== SUPPLIED MATERIAL ==
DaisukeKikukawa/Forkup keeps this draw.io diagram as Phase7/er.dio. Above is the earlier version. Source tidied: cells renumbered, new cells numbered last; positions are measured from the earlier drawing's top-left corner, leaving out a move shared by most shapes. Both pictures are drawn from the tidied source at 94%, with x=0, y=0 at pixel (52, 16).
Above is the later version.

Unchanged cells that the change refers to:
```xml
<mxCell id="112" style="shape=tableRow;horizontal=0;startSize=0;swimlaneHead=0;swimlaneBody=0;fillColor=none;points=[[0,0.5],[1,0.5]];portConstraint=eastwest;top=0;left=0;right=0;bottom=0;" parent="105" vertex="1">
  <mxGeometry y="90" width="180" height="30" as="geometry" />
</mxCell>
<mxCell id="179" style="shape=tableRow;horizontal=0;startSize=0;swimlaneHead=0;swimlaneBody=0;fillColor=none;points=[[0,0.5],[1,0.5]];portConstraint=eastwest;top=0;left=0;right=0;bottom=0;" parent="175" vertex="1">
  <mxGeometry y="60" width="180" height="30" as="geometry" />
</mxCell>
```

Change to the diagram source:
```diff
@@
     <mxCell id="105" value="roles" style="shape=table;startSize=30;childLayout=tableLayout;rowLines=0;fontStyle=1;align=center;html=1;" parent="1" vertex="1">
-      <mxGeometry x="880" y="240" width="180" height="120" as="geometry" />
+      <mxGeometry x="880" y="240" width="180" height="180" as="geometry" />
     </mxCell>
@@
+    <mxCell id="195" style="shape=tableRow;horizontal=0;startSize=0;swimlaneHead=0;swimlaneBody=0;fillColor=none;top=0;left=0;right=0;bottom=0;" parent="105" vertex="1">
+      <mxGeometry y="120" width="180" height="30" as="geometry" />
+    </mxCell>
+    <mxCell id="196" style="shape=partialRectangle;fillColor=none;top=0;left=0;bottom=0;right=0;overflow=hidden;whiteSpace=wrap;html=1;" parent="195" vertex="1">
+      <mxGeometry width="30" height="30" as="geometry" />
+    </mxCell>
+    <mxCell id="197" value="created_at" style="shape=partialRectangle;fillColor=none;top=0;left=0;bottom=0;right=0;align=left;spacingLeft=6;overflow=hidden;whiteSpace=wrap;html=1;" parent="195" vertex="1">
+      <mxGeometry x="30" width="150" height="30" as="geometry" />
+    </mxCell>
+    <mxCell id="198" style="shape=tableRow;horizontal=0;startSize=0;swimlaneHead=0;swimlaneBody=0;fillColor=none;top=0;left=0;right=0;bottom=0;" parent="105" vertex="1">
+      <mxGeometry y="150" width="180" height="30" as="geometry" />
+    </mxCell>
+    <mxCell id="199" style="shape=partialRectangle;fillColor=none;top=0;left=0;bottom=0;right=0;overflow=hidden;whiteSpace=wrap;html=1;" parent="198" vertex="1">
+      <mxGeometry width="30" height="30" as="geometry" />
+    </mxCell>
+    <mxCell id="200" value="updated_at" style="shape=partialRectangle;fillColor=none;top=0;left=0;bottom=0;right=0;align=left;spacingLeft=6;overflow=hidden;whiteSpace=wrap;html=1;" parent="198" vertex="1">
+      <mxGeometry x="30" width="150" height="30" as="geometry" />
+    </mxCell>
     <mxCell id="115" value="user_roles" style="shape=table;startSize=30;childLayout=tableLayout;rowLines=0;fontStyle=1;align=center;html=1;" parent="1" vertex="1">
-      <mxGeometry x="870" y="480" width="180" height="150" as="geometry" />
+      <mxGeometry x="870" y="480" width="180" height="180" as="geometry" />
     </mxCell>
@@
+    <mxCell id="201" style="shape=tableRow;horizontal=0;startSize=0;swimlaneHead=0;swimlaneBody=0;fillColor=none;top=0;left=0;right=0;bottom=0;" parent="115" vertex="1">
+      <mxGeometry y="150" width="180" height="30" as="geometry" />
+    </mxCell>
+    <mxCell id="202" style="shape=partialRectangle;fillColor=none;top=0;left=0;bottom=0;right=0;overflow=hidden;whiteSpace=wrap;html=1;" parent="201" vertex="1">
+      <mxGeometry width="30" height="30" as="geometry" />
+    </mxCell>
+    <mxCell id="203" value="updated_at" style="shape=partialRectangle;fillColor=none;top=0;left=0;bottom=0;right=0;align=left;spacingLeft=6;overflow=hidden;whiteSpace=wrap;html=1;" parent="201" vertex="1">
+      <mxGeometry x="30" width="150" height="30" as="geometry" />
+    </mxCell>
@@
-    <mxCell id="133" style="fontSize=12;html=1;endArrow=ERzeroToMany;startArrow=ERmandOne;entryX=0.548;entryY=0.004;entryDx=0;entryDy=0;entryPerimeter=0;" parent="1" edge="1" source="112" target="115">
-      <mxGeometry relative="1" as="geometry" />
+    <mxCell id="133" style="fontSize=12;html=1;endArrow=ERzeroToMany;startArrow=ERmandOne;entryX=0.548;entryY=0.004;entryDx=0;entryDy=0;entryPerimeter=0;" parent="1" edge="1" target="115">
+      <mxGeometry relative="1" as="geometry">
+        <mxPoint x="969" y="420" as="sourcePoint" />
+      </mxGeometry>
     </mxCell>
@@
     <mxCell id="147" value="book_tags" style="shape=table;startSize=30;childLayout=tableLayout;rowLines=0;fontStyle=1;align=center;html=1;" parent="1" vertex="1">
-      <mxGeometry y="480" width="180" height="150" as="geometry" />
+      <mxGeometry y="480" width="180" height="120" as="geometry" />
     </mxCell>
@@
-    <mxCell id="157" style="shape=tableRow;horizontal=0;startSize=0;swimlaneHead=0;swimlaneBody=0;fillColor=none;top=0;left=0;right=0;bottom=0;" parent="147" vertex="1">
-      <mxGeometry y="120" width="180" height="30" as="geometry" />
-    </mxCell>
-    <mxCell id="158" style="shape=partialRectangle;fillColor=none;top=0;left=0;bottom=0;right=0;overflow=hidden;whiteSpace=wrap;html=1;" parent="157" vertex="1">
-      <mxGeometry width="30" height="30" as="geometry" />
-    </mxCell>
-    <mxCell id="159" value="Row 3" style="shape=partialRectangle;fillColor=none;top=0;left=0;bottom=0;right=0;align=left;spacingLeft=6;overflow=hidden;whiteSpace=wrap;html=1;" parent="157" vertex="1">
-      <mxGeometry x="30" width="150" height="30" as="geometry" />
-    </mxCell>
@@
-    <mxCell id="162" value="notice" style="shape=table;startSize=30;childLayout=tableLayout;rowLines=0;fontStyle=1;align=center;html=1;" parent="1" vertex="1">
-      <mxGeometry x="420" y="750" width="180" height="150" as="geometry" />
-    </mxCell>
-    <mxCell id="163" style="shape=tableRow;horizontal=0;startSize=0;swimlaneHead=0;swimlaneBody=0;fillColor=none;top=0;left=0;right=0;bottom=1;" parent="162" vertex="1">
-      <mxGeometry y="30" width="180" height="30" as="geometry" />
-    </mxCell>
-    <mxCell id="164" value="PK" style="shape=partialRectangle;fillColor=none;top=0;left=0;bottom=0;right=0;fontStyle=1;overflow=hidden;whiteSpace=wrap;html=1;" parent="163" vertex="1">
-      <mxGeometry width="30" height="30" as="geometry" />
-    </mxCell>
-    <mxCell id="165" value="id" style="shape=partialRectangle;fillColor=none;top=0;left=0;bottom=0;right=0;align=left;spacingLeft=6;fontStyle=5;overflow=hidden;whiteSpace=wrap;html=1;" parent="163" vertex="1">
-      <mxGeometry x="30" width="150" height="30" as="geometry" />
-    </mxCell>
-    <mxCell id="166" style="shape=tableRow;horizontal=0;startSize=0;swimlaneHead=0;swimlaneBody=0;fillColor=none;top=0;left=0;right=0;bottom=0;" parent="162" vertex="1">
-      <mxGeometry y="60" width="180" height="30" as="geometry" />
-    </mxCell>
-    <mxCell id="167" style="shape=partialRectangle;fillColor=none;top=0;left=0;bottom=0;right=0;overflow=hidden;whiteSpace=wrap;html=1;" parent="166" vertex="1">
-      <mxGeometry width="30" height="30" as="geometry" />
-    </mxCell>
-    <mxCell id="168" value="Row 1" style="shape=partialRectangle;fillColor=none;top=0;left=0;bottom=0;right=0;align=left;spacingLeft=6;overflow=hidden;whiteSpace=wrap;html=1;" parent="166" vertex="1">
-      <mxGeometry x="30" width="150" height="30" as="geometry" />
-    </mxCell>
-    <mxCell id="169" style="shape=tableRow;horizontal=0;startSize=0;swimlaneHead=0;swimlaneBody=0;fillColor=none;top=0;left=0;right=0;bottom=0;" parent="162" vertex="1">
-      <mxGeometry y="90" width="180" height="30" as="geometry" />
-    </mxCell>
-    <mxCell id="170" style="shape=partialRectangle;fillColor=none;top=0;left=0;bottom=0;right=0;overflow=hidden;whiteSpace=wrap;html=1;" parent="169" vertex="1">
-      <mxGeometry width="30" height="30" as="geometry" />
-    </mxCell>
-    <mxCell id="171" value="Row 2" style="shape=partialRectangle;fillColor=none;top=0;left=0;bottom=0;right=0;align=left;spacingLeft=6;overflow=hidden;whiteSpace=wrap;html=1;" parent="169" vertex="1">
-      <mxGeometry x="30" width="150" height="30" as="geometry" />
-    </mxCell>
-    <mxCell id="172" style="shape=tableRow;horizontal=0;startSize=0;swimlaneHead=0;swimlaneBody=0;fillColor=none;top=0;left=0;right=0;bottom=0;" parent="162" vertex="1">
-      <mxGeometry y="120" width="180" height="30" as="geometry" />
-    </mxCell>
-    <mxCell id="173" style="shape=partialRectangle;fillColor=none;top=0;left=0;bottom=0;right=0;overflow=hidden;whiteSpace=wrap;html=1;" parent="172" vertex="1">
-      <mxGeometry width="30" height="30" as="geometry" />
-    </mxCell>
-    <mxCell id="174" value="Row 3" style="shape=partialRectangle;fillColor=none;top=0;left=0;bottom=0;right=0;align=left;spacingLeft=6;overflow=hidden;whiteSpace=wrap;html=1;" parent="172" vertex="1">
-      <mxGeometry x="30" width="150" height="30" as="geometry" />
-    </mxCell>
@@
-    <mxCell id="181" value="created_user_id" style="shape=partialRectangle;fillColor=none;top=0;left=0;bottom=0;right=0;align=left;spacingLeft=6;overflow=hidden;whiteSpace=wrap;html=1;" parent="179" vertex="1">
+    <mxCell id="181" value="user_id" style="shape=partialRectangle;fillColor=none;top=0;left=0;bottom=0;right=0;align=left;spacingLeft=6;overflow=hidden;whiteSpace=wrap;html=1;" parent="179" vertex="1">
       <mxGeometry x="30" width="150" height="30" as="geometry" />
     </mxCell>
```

== EXERCISE BRIEF ==
For the string "cells", tally the lines above that contain it and give only the figure.

== FINISHED EXERCISE ==
2